Task statement: If a line of the data below holds the string "that", copy it.

Source information:
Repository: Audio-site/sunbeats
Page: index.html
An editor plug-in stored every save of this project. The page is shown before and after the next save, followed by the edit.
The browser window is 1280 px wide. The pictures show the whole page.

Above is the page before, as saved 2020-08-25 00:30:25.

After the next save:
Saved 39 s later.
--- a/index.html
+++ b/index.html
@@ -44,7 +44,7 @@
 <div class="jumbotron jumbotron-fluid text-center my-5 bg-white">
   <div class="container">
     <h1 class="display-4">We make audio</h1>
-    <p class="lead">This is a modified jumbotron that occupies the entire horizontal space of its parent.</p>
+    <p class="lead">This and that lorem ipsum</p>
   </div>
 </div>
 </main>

--

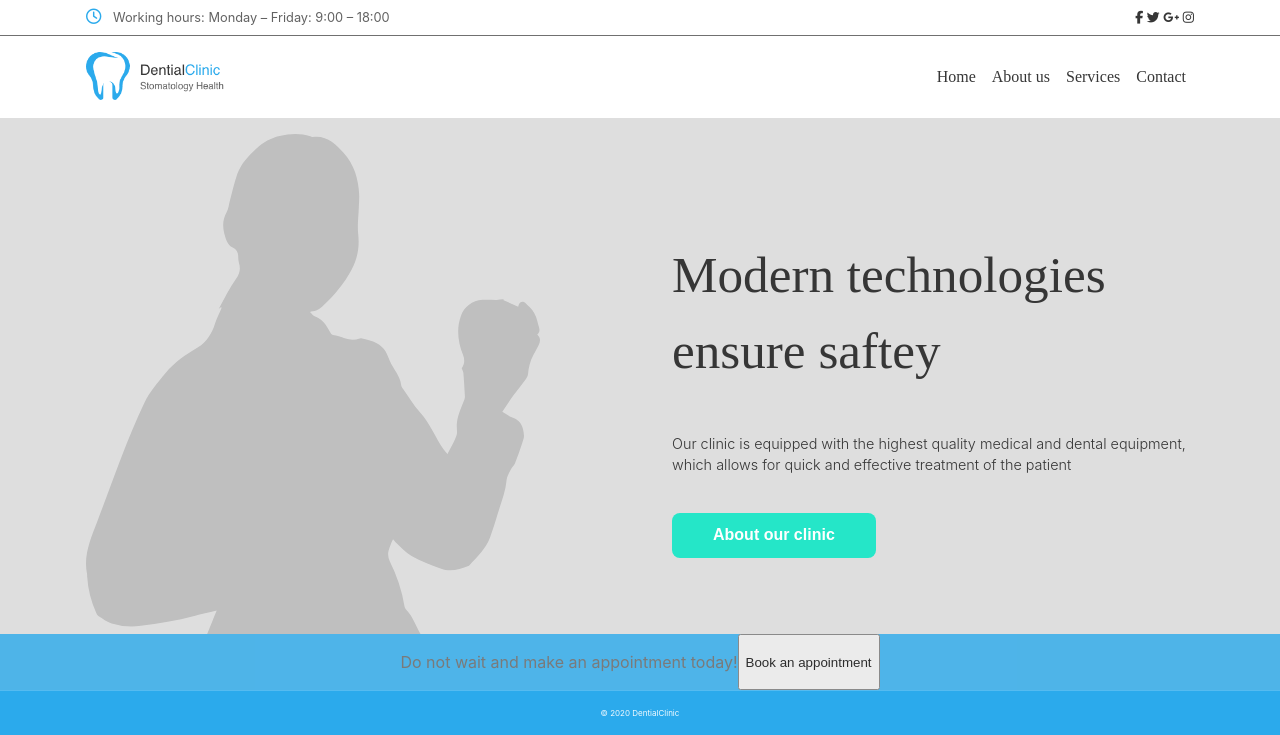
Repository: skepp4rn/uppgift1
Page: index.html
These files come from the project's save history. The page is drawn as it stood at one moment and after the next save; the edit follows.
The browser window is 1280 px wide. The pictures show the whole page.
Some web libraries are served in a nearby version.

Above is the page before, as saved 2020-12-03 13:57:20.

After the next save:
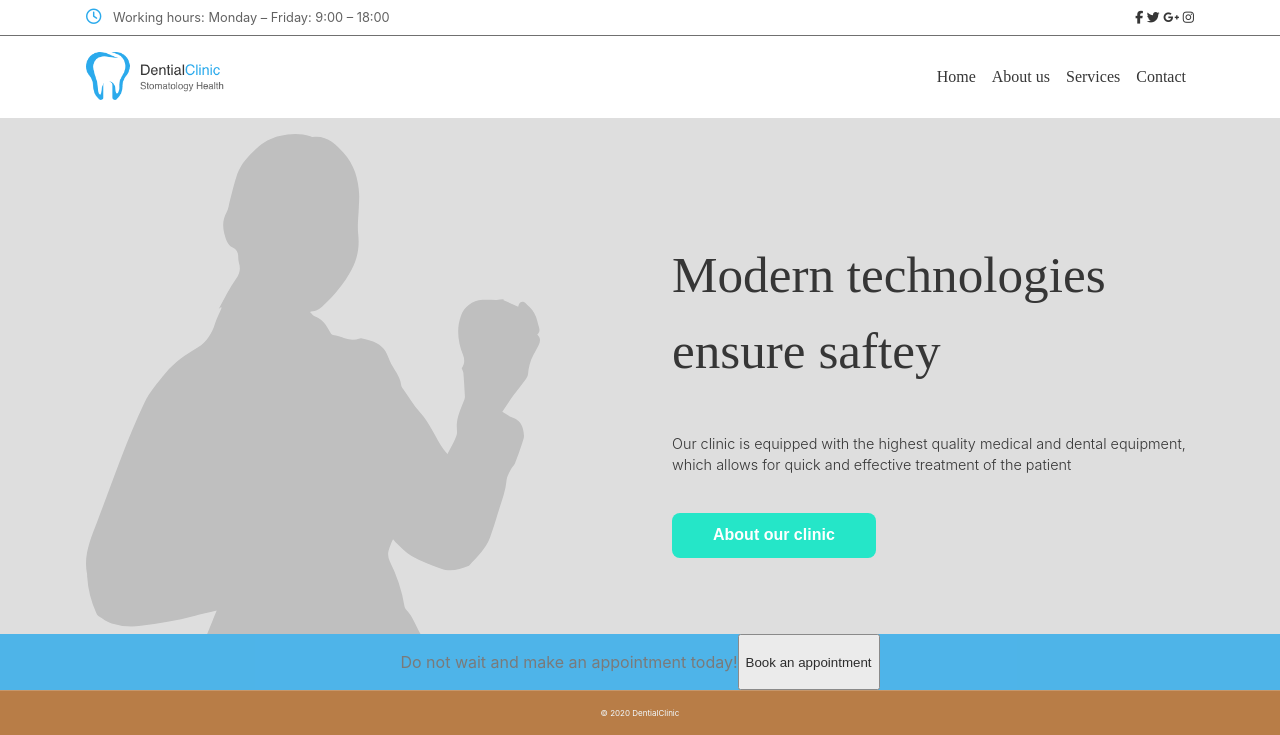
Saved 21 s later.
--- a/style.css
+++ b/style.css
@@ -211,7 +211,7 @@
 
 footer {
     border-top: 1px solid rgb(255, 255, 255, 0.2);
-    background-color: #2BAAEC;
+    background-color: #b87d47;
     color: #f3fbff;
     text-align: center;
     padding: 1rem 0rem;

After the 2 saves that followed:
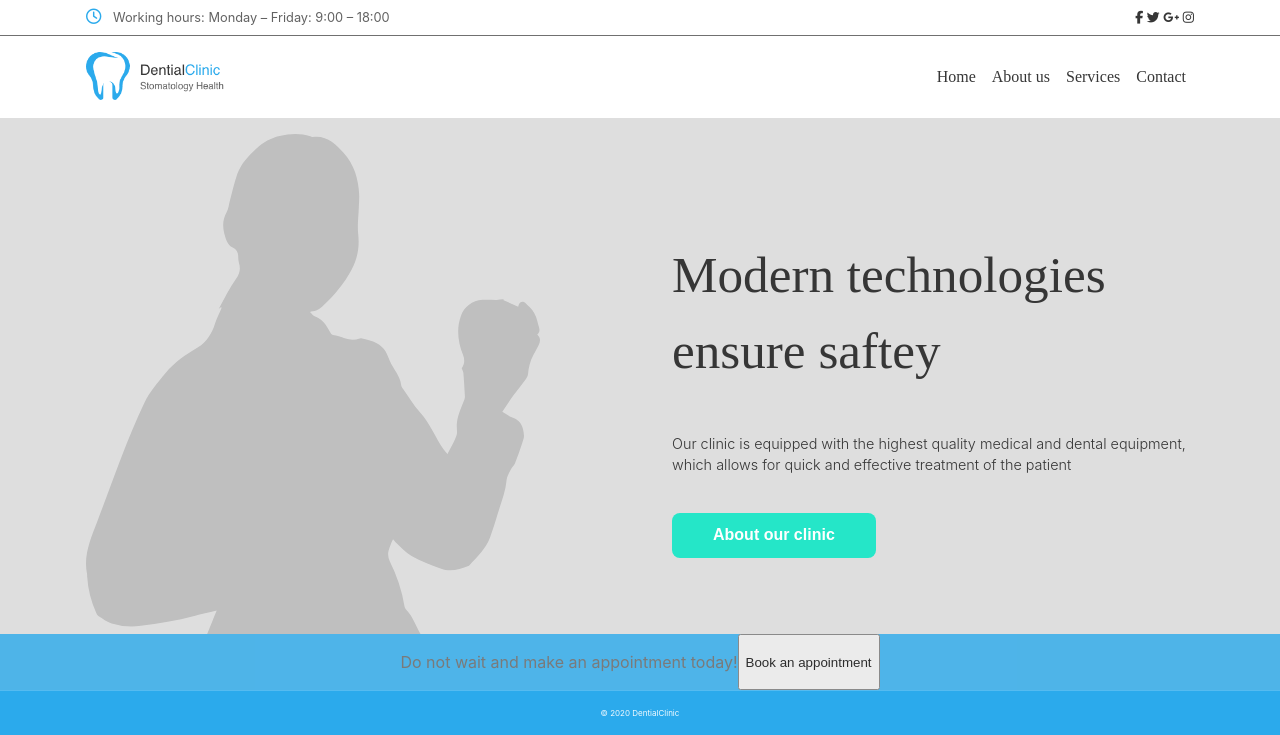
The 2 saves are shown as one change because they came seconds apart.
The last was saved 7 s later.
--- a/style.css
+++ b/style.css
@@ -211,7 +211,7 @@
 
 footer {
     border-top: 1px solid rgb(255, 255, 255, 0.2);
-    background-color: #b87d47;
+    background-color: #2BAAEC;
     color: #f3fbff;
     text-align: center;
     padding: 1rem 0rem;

--

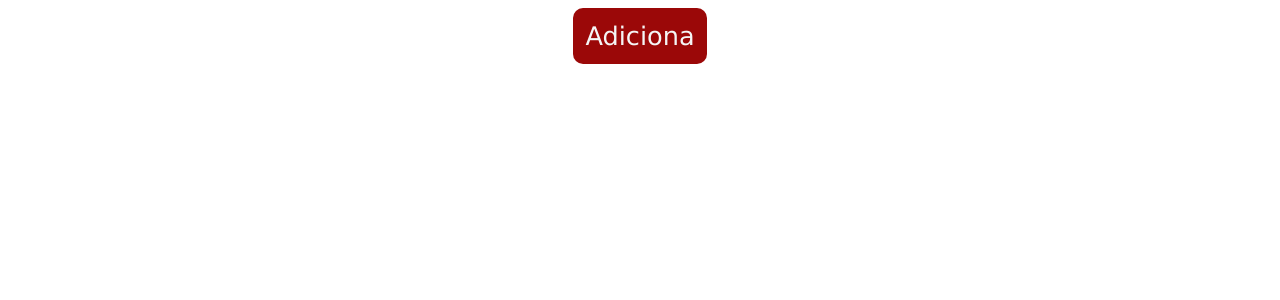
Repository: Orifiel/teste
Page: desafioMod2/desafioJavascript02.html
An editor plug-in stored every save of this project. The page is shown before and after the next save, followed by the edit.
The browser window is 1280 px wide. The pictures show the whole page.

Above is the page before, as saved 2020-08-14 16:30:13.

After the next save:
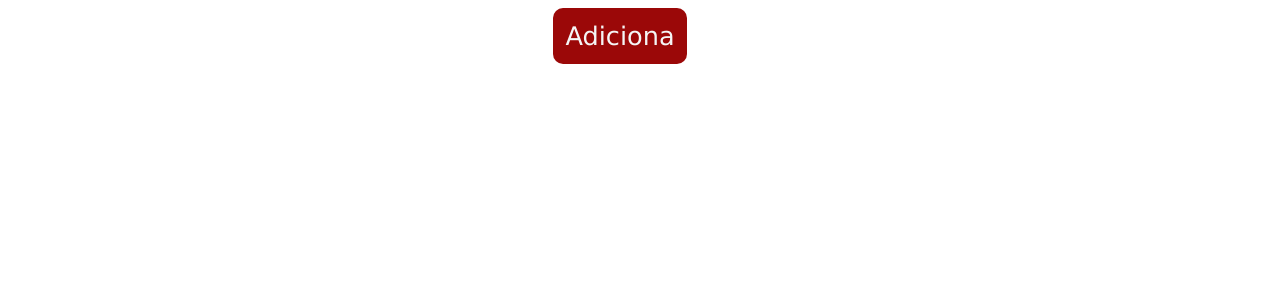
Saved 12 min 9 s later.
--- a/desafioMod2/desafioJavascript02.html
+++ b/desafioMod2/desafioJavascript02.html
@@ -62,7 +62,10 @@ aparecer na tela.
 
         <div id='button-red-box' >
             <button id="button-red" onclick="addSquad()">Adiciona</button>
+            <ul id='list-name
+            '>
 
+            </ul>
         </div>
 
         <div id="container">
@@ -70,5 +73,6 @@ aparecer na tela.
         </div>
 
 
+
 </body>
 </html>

Task result:
-    <p class="lead">This is a modified jumbotron that occupies the entire horizontal space of its parent.</p>
+    <p class="lead">This and that lorem ipsum</p>
After the 2 saves that followed:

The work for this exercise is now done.